Work through the lines of the material below, note those with the word "import", and give their number, nothing else.

# [Exercise materials]
######
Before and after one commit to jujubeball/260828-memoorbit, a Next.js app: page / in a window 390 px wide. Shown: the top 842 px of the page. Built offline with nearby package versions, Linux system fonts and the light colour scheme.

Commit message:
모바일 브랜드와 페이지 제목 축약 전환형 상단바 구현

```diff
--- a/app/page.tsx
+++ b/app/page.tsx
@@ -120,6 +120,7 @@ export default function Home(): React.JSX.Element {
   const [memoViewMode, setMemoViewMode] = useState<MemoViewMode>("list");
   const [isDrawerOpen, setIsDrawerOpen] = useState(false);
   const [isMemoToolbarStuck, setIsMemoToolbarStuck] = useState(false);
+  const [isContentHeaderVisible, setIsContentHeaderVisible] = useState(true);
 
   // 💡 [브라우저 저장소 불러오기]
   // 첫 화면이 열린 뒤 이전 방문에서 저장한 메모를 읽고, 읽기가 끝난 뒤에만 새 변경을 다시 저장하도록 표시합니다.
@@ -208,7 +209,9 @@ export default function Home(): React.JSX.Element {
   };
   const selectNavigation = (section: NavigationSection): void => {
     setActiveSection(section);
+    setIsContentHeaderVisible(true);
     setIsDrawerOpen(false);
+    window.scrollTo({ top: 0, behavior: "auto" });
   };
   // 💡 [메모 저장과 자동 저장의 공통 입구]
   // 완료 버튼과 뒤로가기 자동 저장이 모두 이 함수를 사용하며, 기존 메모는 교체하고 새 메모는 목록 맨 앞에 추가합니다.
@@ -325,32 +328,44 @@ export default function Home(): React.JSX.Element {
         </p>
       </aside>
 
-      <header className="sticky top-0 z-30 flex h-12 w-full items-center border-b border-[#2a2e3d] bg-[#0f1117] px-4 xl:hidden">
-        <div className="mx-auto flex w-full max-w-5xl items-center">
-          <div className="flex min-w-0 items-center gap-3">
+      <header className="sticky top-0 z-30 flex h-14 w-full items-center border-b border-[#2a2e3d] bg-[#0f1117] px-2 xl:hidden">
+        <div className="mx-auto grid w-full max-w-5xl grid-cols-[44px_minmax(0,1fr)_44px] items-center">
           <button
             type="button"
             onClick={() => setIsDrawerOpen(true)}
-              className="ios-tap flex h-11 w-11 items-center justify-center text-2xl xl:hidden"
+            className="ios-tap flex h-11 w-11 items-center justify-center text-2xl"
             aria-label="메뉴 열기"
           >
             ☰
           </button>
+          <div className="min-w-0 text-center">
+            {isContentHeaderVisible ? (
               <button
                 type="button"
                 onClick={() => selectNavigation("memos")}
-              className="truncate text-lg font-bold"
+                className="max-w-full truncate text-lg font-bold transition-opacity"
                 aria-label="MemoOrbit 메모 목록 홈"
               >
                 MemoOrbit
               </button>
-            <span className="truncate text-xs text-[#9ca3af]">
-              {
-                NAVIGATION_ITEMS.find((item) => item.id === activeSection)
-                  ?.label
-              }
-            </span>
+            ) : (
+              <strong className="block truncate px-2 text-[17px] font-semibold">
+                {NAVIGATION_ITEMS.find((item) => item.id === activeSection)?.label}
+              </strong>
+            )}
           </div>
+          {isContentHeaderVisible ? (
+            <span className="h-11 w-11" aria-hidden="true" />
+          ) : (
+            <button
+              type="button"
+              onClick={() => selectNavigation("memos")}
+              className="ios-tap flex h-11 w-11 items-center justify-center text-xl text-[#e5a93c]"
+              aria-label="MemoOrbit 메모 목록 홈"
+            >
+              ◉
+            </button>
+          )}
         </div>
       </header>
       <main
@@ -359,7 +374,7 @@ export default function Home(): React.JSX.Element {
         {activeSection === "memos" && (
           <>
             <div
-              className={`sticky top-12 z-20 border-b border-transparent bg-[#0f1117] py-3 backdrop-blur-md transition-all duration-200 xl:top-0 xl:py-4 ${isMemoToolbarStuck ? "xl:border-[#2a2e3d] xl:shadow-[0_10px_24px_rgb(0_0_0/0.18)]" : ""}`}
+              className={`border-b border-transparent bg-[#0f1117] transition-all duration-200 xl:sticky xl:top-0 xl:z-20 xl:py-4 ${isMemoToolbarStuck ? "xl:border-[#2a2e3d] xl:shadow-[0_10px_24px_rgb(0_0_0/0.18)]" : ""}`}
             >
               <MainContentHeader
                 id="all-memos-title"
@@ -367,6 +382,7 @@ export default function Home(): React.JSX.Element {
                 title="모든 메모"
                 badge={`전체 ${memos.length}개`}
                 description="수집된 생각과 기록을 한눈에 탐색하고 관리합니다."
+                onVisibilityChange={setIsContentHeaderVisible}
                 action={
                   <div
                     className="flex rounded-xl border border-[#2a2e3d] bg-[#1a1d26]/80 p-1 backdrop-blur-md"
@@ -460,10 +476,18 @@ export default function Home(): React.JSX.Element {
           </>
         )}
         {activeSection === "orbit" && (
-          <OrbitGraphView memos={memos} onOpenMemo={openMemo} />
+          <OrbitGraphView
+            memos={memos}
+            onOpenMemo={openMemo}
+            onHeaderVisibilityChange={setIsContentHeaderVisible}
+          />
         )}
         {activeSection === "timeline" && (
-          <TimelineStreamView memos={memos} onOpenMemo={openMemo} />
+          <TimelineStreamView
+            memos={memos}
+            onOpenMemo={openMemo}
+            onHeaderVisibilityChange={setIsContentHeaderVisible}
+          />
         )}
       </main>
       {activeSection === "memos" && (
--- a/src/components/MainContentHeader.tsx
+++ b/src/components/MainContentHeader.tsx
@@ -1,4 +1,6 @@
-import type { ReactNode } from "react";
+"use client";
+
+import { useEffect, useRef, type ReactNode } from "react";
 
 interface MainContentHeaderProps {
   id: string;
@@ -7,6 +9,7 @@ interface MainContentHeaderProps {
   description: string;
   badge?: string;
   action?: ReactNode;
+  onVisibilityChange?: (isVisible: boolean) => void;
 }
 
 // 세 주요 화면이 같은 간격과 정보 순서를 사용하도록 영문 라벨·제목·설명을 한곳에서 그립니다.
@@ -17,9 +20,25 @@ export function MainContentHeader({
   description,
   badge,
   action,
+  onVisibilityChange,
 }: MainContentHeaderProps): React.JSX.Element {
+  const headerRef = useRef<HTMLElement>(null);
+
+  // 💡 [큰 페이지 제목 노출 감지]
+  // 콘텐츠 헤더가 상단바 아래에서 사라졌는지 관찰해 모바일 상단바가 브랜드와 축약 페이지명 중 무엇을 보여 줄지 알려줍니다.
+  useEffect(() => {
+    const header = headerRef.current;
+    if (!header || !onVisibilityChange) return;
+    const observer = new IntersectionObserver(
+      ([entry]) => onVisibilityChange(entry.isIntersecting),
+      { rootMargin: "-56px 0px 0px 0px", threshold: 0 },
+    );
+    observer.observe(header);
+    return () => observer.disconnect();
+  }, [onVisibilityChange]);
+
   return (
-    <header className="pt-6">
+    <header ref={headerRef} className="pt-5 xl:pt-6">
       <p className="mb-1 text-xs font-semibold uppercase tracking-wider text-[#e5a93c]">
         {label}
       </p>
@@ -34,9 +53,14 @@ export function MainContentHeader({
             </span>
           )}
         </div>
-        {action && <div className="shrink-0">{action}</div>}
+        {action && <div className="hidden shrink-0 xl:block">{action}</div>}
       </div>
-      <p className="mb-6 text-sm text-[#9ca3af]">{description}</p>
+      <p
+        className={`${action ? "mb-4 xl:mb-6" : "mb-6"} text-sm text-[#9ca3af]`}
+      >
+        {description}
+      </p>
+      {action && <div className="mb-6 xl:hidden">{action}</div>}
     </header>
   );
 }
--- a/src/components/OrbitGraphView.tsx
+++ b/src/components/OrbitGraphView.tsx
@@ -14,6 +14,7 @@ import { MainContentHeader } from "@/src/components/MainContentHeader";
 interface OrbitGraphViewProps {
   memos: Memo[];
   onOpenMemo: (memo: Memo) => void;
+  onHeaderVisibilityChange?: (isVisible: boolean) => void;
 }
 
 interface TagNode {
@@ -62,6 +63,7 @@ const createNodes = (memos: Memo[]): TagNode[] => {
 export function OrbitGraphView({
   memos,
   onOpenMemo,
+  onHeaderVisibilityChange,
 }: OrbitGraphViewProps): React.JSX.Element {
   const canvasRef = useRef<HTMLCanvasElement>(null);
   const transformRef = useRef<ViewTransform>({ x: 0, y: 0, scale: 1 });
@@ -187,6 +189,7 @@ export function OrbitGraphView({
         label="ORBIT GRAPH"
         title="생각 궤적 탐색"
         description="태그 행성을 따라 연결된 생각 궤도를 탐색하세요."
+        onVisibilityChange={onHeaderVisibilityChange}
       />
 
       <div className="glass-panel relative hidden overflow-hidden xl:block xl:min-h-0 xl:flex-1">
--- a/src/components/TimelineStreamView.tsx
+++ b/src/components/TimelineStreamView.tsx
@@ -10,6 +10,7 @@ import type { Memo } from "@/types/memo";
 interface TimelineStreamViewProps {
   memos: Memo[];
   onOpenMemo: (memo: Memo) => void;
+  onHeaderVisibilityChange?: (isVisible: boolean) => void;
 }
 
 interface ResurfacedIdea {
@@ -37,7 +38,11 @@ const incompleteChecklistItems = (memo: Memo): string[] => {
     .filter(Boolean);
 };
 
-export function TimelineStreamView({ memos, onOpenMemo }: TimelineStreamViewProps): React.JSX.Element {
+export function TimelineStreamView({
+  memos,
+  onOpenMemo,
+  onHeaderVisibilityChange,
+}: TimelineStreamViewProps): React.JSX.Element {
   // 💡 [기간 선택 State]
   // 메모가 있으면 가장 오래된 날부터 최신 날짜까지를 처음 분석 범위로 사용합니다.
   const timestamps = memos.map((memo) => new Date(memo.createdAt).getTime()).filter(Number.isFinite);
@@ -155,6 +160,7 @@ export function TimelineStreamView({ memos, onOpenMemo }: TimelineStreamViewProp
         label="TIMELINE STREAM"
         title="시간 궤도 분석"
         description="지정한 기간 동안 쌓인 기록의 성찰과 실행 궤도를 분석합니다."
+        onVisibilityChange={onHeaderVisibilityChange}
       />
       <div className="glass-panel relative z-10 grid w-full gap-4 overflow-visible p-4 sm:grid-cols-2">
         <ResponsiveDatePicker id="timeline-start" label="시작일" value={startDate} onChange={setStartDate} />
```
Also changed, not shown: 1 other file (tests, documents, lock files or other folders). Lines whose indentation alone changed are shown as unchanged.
######
# [Solution]
4